by Barbara Haworth-Attard
The Polio Epidemic diary of Noreen Robertson; Saskatoon, Saskatchewan, 1937
In the summer of 1937, life on the Prairies is not easy. The Great Depression has brought great hardship, and young Noreen's family must scrimp to make ends meet.
In a horrible twist of fate, Noreen, like hundreds of other young Canadians, contracts polio and is placed in an isolation ward, unable to move her legs. After a few weeks she gains partial recovery, but her family makes the painful decision to send her to a hospital far away for further treatment.

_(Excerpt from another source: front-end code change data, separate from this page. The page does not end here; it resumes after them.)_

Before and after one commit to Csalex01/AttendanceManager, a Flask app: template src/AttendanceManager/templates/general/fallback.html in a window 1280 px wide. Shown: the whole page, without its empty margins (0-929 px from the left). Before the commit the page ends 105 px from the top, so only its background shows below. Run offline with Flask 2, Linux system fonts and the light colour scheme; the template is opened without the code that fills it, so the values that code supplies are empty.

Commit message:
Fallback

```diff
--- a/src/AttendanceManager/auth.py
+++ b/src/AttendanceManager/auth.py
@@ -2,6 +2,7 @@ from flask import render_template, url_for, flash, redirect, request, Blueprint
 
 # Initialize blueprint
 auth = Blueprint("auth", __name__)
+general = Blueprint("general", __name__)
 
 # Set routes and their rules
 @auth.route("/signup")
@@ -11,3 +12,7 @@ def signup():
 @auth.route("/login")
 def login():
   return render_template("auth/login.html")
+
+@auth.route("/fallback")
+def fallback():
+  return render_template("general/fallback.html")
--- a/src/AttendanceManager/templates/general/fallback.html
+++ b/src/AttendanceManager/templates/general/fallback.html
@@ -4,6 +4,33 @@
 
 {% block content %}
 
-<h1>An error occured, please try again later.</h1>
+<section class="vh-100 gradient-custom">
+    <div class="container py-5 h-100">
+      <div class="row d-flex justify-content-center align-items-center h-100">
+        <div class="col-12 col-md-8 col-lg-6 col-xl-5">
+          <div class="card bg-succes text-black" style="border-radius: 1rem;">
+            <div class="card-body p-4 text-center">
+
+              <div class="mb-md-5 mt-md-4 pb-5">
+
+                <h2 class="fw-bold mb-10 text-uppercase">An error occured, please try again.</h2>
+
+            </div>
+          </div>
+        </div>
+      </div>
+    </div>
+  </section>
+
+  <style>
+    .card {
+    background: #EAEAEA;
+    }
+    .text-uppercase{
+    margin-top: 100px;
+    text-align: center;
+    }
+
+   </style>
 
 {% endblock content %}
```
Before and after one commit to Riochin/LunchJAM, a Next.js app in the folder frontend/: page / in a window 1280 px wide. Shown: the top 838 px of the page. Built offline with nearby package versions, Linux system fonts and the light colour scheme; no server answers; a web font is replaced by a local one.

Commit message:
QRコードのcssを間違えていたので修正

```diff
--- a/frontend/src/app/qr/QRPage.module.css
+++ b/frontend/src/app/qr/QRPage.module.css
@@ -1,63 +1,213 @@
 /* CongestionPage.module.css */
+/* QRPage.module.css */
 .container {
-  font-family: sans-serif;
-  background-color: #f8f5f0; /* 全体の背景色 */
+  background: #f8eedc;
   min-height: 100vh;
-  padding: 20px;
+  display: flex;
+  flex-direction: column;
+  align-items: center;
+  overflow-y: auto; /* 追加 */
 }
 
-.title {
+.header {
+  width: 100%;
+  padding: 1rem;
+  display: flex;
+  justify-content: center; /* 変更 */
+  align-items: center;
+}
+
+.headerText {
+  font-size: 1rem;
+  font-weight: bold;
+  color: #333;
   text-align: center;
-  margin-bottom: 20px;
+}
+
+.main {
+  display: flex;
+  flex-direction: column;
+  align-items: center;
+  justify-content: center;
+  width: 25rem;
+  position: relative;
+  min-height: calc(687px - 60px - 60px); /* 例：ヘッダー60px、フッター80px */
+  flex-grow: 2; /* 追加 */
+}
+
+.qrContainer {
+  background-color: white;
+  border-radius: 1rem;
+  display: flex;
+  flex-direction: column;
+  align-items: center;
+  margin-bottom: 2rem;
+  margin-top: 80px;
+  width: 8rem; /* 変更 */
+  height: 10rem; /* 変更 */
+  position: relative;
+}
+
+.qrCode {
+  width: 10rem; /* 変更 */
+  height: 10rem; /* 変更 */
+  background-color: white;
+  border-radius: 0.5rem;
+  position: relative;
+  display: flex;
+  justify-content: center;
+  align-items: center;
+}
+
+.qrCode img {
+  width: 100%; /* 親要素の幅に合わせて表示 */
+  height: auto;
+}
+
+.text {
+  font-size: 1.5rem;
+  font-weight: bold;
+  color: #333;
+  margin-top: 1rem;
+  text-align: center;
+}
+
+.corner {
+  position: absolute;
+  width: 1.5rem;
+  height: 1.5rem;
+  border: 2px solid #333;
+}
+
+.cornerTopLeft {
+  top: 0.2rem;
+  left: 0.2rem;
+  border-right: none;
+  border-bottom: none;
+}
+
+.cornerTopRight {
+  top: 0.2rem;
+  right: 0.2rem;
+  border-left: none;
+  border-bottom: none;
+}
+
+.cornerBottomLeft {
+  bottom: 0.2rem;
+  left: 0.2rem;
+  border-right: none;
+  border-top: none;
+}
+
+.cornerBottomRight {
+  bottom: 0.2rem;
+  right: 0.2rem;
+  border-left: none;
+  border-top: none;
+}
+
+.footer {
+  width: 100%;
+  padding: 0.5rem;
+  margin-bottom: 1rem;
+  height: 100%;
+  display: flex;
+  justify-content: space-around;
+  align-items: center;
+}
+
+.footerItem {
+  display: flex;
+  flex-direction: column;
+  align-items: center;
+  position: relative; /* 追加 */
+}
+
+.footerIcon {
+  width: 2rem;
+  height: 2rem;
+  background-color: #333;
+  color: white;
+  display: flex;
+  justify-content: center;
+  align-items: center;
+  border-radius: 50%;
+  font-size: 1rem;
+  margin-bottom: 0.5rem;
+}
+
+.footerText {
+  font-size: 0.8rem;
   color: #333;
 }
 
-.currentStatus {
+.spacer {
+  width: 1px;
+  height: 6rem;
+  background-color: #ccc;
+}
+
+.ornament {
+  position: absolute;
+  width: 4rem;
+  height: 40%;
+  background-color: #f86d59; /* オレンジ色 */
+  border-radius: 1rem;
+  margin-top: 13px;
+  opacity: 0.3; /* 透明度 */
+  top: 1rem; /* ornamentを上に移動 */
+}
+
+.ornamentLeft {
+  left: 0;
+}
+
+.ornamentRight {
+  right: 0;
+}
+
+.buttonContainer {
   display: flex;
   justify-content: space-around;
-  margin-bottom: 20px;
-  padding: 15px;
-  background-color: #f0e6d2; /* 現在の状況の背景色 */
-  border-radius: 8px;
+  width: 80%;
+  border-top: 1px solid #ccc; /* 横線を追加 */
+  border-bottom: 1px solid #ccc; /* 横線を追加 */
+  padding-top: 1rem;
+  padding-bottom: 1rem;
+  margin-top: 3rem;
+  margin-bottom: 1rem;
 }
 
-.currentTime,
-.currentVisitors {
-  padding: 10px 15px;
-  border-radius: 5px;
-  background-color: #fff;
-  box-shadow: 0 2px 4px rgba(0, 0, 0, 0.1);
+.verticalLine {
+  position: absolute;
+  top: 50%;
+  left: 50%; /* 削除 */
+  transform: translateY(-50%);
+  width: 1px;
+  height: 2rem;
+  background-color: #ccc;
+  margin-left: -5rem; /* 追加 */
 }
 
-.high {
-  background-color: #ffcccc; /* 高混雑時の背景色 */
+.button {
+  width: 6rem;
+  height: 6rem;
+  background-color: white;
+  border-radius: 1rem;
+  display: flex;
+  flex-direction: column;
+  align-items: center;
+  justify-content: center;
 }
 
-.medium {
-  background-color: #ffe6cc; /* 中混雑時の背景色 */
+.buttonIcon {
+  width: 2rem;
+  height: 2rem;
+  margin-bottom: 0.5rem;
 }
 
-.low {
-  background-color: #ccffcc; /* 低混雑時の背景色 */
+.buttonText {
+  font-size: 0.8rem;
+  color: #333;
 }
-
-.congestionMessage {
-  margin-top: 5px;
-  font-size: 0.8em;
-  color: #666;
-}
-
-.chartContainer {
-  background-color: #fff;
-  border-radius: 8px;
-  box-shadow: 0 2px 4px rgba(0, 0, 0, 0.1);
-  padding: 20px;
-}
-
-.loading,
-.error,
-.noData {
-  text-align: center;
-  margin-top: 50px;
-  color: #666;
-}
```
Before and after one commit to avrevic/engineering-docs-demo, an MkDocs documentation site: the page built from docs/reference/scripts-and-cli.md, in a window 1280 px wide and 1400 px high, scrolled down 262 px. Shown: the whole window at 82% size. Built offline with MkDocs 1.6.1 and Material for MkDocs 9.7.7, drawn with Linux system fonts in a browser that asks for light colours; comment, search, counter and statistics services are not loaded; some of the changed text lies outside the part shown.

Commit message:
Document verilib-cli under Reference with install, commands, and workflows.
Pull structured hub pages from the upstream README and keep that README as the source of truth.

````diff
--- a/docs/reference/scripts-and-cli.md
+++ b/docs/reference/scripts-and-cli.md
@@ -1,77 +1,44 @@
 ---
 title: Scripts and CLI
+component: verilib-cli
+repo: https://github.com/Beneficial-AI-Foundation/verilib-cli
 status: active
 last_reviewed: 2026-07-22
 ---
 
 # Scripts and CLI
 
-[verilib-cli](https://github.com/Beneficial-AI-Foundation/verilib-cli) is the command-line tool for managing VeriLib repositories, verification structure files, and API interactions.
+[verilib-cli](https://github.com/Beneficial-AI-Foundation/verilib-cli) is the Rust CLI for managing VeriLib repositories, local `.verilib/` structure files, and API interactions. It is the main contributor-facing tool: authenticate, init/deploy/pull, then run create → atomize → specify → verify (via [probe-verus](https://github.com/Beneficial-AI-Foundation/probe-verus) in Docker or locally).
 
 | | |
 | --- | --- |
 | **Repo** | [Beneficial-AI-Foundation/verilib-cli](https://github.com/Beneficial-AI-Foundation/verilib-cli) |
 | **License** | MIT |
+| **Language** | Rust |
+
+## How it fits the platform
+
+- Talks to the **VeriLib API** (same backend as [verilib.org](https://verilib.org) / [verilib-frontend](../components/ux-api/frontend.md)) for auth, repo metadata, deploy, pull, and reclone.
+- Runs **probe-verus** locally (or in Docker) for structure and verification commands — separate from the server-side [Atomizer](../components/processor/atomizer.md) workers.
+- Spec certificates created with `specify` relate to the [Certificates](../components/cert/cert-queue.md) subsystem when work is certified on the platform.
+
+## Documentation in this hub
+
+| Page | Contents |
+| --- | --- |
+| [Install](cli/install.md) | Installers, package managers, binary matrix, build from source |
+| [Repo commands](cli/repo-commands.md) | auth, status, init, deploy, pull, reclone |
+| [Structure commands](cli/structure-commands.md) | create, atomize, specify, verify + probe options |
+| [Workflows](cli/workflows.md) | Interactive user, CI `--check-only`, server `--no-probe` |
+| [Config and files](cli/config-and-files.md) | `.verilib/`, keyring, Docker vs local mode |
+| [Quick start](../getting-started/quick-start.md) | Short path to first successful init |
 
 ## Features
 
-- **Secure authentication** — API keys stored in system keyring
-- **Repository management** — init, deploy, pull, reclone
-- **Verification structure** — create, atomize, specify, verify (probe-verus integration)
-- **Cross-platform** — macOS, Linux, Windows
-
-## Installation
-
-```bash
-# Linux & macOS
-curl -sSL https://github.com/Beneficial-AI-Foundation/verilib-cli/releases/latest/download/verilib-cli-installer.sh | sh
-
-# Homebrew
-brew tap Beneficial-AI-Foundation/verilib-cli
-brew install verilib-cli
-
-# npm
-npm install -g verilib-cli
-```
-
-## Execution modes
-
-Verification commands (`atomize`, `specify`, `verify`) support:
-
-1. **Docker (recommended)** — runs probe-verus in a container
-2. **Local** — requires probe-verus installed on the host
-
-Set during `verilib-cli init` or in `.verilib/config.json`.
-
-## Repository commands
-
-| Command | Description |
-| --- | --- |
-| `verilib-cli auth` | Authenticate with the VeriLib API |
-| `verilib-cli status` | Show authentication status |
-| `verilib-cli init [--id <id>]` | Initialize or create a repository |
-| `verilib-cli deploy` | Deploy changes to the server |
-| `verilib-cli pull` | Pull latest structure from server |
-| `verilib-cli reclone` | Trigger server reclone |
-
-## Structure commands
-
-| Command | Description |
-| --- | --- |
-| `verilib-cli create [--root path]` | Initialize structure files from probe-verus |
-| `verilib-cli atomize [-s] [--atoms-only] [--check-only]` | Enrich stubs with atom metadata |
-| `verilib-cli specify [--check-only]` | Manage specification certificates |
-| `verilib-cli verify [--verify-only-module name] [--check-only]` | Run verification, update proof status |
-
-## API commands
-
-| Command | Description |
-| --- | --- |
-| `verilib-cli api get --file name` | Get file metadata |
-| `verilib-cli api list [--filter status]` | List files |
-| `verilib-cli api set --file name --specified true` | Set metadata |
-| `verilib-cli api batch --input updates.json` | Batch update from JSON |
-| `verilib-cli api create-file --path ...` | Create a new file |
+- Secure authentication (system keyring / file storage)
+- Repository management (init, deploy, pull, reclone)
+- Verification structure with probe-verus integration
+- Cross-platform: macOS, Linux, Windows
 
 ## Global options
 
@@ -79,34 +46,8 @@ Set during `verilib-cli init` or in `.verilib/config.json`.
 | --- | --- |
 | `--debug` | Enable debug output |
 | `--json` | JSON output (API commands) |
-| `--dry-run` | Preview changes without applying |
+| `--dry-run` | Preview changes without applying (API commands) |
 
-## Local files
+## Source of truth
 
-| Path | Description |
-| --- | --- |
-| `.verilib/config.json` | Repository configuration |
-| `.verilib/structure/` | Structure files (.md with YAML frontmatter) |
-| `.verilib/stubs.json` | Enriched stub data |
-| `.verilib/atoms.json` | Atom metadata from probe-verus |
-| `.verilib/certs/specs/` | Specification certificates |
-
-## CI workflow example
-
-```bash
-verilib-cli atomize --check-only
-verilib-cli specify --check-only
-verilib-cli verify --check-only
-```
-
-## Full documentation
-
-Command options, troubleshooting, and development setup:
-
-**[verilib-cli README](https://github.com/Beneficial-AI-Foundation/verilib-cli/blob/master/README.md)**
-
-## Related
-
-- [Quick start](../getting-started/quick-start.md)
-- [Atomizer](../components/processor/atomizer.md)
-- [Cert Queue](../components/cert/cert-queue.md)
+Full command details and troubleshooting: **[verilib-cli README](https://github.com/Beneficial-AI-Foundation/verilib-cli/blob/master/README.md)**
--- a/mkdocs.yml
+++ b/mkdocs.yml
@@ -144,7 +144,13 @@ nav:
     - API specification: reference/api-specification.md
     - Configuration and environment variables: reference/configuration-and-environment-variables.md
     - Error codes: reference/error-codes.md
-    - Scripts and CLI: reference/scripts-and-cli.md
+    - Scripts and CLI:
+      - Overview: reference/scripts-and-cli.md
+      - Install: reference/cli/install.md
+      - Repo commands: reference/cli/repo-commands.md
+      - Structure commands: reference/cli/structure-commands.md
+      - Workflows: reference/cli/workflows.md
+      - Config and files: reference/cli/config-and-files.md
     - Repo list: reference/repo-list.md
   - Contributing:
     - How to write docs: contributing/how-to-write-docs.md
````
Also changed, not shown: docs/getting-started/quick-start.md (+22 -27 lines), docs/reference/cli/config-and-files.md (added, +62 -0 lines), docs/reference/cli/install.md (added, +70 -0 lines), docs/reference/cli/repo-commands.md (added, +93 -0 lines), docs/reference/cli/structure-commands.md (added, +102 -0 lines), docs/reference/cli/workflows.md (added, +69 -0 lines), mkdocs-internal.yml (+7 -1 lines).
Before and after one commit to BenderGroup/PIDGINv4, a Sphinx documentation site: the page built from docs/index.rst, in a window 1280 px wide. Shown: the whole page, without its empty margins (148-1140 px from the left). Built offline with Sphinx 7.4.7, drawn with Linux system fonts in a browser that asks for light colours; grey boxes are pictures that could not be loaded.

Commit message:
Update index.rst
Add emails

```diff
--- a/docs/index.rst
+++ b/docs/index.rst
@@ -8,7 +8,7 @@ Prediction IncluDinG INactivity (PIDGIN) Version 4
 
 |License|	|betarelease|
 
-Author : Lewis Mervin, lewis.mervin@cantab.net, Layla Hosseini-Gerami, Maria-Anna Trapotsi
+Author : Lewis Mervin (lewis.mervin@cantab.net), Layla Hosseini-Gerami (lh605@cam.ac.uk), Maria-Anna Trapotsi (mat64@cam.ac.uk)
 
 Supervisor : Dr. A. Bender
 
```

"To Stand On My Own" is Noreen's diary account of her journey through recovery: her treatment; life in the ward; the other patients, some of them far worse off than her; adjustment to life in a wheelchair and on crutches; and ultimately, the emotional and physical hurdles she must face when she returns home.